As these dark memories streamed through her consciousness, she suddenly felt a warm light come down upon her. There was no voice, but she could feel that the presence was allowing her to let it go.

And she did.

When Celon opened her eyes again, she was surprised to find tears streaming down her face. Above her was the king, a gentle smile on his face.

"The pain is terrible, but you cannot let it gnaw at your soul," he said. "Talk with your husband about those days, and shed as many tears as need be. Don't let the darkness fester within you." She nodded, still surprised by the amount of tears, and with a gentle farewell, Aragorn stood up and left the room.

"Speak with her when you can about the last months of the War," he said to her husband. "She needs to release the emotions she gained in those years." He only nodded, and with final farewells to the rest of the household, the King of the Reunited Kingdoms left the small house in the woods.

***

“Aragorn?”

“Yes, Faramir?”

“Even though things did not go as were planned, I must say I enjoyed myself more than I have in quite a long time.”

“… I agree. I did enjoy myself. We should do this again.”

“We should. After all, we have yet to see who the better huntsman is.”

“Oh, but we know that it shall be me.”

“And we know I shall prove that wrong, my lord… next week?”

“Next week?”

“Next week.”

Aragorn thought about that for a moment. "Well... we are in no strife with any of our neighbors, are we?"

"All is peaceful."

"Any famines or plagues?"

"Not recently."

"No dastardly villains to face?"

"Other than your fine councilmen?
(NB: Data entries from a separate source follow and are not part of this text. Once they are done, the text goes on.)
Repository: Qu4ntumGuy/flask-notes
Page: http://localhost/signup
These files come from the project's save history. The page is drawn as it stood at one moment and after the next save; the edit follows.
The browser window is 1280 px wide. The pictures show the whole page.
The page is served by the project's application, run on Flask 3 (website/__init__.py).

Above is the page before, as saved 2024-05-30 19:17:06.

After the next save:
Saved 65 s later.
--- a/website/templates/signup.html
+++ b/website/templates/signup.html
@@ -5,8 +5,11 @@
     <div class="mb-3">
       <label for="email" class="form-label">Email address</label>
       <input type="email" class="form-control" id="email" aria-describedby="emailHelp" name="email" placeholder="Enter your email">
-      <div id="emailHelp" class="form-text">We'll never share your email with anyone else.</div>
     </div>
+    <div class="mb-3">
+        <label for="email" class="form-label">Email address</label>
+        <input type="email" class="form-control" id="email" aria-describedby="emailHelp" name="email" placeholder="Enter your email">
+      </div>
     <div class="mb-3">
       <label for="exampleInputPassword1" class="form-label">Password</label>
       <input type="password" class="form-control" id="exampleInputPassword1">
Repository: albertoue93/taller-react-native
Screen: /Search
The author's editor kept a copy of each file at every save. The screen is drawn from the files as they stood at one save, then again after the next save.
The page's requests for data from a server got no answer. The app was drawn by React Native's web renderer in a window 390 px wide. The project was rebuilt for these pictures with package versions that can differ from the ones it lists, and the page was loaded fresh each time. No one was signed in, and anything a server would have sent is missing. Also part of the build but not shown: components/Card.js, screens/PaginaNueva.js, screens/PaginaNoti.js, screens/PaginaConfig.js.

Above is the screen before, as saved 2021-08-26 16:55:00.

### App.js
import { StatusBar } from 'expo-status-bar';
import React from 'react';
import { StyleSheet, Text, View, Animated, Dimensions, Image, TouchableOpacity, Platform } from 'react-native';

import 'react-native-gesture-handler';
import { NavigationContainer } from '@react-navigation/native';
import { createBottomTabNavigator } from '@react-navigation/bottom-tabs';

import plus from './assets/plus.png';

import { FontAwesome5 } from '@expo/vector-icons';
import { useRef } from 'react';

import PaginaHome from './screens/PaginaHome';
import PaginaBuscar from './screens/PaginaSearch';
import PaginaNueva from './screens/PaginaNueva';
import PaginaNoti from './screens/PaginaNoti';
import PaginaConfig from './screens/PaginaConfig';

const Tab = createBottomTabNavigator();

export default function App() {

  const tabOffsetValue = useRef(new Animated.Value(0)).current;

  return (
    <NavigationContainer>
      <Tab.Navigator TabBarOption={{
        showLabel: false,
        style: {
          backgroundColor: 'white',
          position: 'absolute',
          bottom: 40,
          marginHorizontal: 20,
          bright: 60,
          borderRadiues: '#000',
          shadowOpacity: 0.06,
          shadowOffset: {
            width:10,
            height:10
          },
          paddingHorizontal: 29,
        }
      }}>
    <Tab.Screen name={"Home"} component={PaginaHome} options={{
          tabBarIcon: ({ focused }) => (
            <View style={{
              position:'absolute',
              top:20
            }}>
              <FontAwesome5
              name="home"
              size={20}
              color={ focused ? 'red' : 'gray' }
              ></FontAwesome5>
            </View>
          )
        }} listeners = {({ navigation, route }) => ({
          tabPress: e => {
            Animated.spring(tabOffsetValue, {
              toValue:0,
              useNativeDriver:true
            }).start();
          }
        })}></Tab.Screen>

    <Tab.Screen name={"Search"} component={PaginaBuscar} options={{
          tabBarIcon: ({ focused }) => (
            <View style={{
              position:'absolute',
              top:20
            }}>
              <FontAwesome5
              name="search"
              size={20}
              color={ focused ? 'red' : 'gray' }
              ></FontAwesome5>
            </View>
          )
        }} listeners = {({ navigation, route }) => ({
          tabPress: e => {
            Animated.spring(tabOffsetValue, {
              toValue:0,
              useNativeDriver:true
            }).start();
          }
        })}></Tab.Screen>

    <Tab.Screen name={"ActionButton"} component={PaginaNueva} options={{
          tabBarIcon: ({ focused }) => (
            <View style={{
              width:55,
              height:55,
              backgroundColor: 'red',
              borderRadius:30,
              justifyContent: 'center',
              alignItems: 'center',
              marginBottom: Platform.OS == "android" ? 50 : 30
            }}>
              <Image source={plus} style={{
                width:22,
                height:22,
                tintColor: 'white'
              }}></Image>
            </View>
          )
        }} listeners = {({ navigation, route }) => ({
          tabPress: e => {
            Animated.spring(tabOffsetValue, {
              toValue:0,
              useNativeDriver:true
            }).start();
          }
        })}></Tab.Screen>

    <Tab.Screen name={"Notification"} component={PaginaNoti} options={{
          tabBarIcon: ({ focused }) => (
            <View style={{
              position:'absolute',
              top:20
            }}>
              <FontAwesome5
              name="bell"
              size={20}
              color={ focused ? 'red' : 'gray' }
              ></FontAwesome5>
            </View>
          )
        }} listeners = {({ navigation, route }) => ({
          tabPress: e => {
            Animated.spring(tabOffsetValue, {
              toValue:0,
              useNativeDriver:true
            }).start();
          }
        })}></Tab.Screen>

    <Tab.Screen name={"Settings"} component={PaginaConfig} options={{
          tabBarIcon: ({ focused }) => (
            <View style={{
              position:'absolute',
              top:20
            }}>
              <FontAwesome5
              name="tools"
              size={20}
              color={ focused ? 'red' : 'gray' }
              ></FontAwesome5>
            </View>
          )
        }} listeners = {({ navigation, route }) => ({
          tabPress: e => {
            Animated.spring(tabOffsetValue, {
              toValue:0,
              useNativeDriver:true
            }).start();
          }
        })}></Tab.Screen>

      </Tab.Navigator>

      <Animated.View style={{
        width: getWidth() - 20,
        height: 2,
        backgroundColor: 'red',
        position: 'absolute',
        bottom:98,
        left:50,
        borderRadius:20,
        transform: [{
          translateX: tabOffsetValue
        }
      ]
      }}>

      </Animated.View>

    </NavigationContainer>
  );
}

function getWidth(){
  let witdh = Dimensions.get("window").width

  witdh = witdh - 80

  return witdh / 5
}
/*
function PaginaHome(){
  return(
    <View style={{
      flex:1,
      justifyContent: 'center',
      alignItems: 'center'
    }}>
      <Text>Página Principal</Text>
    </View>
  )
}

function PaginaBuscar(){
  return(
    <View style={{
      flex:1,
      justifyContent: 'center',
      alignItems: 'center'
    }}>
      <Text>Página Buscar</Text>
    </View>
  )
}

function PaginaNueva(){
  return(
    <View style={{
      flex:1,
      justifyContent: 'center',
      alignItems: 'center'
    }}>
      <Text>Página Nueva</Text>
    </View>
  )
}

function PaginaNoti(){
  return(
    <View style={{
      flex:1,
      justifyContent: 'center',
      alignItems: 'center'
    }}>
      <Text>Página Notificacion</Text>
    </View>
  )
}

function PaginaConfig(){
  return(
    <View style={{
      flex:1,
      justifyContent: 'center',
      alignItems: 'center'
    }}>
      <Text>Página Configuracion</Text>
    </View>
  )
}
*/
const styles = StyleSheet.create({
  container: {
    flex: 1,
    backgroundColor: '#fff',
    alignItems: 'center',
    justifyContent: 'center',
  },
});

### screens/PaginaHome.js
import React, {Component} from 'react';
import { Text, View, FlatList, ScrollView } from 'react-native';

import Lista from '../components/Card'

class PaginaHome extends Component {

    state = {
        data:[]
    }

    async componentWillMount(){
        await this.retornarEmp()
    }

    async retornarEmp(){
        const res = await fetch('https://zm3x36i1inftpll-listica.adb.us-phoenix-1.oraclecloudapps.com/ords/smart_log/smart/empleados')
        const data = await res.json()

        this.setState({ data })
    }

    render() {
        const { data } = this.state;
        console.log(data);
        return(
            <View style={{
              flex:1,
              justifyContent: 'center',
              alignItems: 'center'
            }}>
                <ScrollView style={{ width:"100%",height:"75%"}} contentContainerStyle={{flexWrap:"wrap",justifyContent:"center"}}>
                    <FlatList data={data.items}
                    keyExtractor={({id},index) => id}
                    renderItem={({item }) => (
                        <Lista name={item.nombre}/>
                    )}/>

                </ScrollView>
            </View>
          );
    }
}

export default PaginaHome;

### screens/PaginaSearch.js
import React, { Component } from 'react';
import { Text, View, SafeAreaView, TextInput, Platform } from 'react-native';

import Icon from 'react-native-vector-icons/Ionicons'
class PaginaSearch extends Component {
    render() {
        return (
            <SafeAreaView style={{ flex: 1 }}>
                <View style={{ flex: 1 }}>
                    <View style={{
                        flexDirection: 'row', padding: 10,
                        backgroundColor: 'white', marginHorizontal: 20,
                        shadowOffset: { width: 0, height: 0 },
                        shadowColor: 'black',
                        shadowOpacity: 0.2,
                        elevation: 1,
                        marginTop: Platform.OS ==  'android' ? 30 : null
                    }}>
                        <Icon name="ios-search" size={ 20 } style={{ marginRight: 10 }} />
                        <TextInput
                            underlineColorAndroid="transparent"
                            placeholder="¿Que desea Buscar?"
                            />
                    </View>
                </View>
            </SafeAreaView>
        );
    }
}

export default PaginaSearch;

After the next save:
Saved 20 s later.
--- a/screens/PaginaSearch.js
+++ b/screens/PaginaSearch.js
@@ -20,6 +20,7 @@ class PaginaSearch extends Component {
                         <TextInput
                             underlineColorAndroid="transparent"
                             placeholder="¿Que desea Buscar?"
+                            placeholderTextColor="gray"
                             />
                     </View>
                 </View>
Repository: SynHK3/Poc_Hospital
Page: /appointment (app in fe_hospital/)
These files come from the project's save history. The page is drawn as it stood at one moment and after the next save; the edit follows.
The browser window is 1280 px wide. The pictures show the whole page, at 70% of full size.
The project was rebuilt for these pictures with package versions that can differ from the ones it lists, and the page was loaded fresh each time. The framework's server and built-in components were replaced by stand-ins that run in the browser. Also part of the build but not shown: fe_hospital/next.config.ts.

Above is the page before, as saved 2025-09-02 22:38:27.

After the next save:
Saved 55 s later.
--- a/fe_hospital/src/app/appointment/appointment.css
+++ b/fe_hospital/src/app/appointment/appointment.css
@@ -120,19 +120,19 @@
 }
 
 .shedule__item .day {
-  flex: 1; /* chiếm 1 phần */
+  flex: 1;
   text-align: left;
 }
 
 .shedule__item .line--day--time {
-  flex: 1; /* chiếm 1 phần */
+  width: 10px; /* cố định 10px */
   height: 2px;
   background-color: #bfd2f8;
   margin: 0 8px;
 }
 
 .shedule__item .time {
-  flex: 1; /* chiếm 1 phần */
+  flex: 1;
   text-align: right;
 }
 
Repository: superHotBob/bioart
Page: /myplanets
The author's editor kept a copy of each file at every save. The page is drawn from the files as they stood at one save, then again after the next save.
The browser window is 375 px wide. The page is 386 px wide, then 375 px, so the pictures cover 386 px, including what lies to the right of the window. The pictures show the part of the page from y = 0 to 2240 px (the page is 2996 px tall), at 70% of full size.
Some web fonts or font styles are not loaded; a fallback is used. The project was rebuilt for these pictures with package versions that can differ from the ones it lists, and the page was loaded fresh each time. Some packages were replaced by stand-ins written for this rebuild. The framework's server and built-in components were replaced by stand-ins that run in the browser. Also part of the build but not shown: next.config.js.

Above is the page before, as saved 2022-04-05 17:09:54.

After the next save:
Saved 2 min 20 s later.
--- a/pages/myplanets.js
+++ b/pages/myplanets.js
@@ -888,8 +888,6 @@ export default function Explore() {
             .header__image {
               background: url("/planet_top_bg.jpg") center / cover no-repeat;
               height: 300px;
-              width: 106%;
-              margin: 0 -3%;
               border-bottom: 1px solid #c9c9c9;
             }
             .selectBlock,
No."

"All right then. Next week.”

“May the best man win."





Home     Search     Chapter List